In the epilogue Ries asks, “What percentage of all of this waste is preventable?” This begs the larger question of how much of the wasted effort of failed startups can be prevented. The vast majority of entrepreneurs believe their venture will succeed, yet 82% of first time entrepreneurs fail. Fully 80% of people think they are above average, yet this is mathematically impossible. The statistics do not encourage us to dive into startups, and we should listen closely to what data tells us. Surely the Lean Startup methodology can guide a portion of these to success. However there is also the unintended consequence of encouraging unworthy startups to make the leap of faith, or even prolonging the life of startups that do not deserve to be funded, using Lean Startup methods.
Similar to the allures and dangers of Scientific Management which Ries points out, the Lean Startup concept is at a critical juncture: to continue as a popular movement that builds around a business guru or to buckle down, do the homework and shape it into a science. Like Scientific Management, which was essentially an embryonic version of industrial engineering applied to industry a half century before the days of modern management, the Lean Startup methodology approximately works. It could approximately work for years. Nothing fails like success.
If we are believers in reducing waste, a true science of startups should have a rigorous and statistics-based method for filtering and scoping startups before time, money and energy is devoted to them. In a free country, we have the right to pursue business ideas which we firmly believe will succeed even though the odds are clearly against us. We are free to fail and learn. Failed ventures can provide the humus from which sprout the seeds of the next ventures. Encouraging individual initiative is the American way. It is time to learn from a half-century of lean manufacturing and decades of failed startups, to develop a management system for entrepreneurship.
I look forward to the sequel from Eric Ries, The Lean Six Sigma Startup.

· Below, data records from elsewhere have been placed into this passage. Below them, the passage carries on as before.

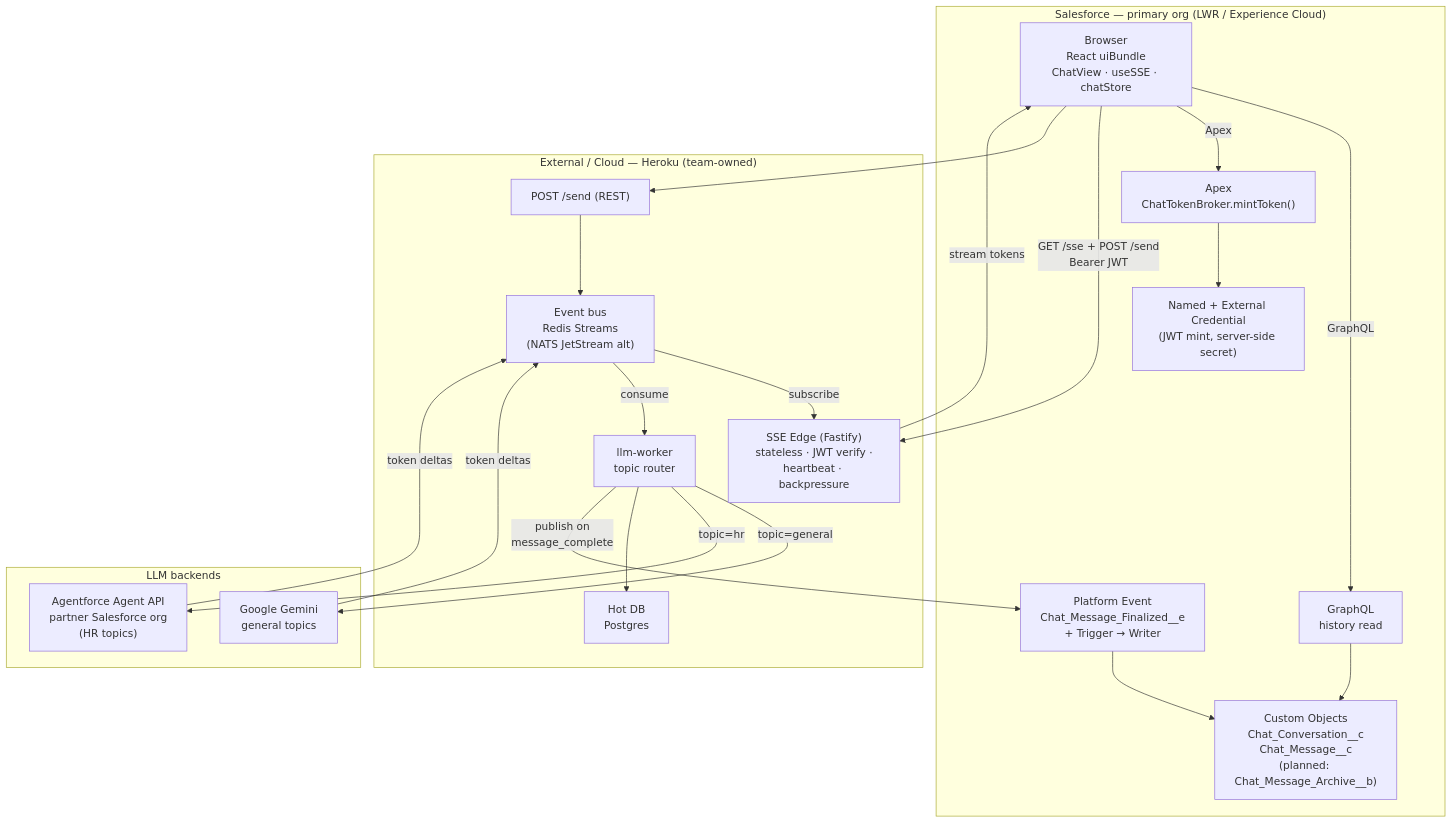
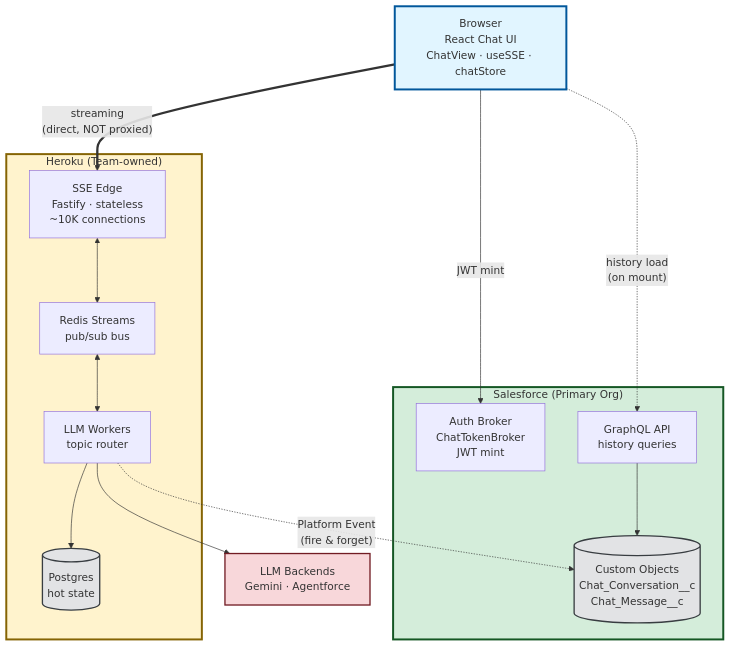
Before and after one commit to mgalvao2012/salesforce-demo-react: the first of 5 diagrams in README.md, drawn with Mermaid. The commit also changed other lines of this file and 1 other file, not shown here.

Commit message:
docs: update README with system context and architectural details

````diff
--- a/README.md
+++ b/README.md
@@ -15,42 +17,40 @@
 ```mermaid
-flowchart TB
-    subgraph SF["Salesforce — primary org (LWR / Experience Cloud)"]
-        Browser["Browser<br/>React uiBundle<br/>ChatView · useSSE · chatStore"]
-        Apex["Apex<br/>ChatTokenBroker.mintToken()"]
-        GraphQL["GraphQL<br/>history read"]
-        PE["Platform Event<br/>Chat_Message_Finalized__e<br/>+ Trigger → Writer"]
-        Obj["Custom Objects<br/>Chat_Conversation__c<br/>Chat_Message__c<br/>(planned: Chat_Message_Archive__b)"]
-        IdP["Named + External Credential<br/>(JWT mint, server-side secret)"]
+graph TB
+    Browser["Browser<br/>React Chat UI<br/>ChatView · useSSE · chatStore"]
+
+    subgraph SF["Salesforce (Primary Org)"]
+        style SF fill:#d4edda,stroke:#155724,stroke-width:3px
+        Auth["Auth Broker<br/>ChatTokenBroker<br/>JWT mint"]
+        GQL["GraphQL API<br/>history queries"]
+        SysDB[("Custom Objects<br/>Chat_Conversation__c<br/>Chat_Message__c")]
     end
 
-    subgraph Edge["External / Cloud — Heroku (team-owned)"]
-        SSE["SSE Edge (Fastify)<br/>stateless · JWT verify ·<br/>heartbeat · backpressure"]
-        Send["POST /send (REST)"]
-        Bus["Event bus<br/>Redis Streams<br/>(NATS JetStream alt)"]
-        Worker["llm-worker<br/>topic router"]
-        DB["Hot DB<br/>Postgres"]
+    subgraph Heroku["Heroku (Team-owned)"]
+        style Heroku fill:#fff3cd,stroke:#856404,stroke-width:3px
+        Edge["SSE Edge<br/>Fastify · stateless<br/>~10K connections"]
+        Redis["Redis Streams<br/>pub/sub bus"]
+        Workers["LLM Workers<br/>topic router"]
+        HotDB[("Postgres<br/>hot state")]
     end
 
-    subgraph LLM["LLM backends"]
-        Gemini["Google Gemini<br/>general topics"]
-        AF["Agentforce Agent API<br/>partner Salesforce org<br/>(HR topics)"]
-    end
+    Backends["LLM Backends<br/>Gemini · Agentforce"]
 
-    Browser -- "GraphQL" --> GraphQL
-    Browser -- "Apex" --> Apex
-    Apex --> IdP
-    Browser -- "GET /sse + POST /send<br/>Bearer JWT" --> SSE
-    Browser --> Send
-    Send --> Bus
-    Bus -- "subscribe" --> SSE
-    SSE -- "stream tokens" --> Browser
-    Bus -- "consume" --> Worker
-    Worker -- "topic=general" --> Gemini
-    Worker -- "topic=hr" --> AF
-    Gemini -- "token deltas" --> Bus
-    AF -- "token deltas" --> Bus
-    Worker --> DB
-    Worker -- "publish on<br/>message_complete" --> PE
-    PE --> Obj
-    GraphQL --> Obj
+    Browser =="streaming<br/>(direct, NOT proxied)"==> Edge
+    Browser -."history load<br/>(on mount)".-> GQL
+    Browser -- "JWT mint" --> Auth
+
+    Edge <--> Redis
+    Redis <--> Workers
+    Workers --> Backends
+    Workers --> HotDB
+    Workers -."Platform Event<br/>(fire & forget)".-> SysDB
+    GQL --> SysDB
+
+    classDef browser fill:#e1f5ff,stroke:#01579b,stroke-width:3px
+    classDef data fill:#e2e3e5,stroke:#383d41,stroke-width:2px
+    classDef backend fill:#f8d7da,stroke:#721c24,stroke-width:2px
+
+    class Browser browser
+    class SysDB,HotDB data
+    class Backends backend
 ```
````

  1. Peter Saal

    March 28, 2012 - 9:29 am

    Nice piece.
    Two comments:
    Coming at lean from a manufacturing perspective first, and then later as a software entrepreneur, I really like the “problem solver” as a job title. So much of what an entrepreneur does is go see for themself, and then make an adjustment.
    I would defend Eric’s concept of extreme uncertainty, but I’m guessing at his intent in using the term. When doing a tech startup one is often not solving a problem, but guessing that the world could use your idea in ways that aren’t yet known. Therefore the uncertainty. For example, what problem was Twitter solving? When Twitter started, it seems to me it’s chances of success would have been extremely uncertain. So it is with a lot of tech startups, in my opinion.

  2. Claudius Jaeger

    April 5, 2012 - 12:29 pm

    Great comments Peter.
    However, on the question of Twitter, it really was solving a problem – the far flung widespread nature of social media and blogs.
    Properly used, Twitter essentially acts as a headline for blogs, inviting readers to click through. As a solution for say, social media, it allows the equivalent of Facebook check-ins all in one place.
    Twitter was indeed problem solving, and bringing ‘lean’ to online information aggregation, ergo it’s success…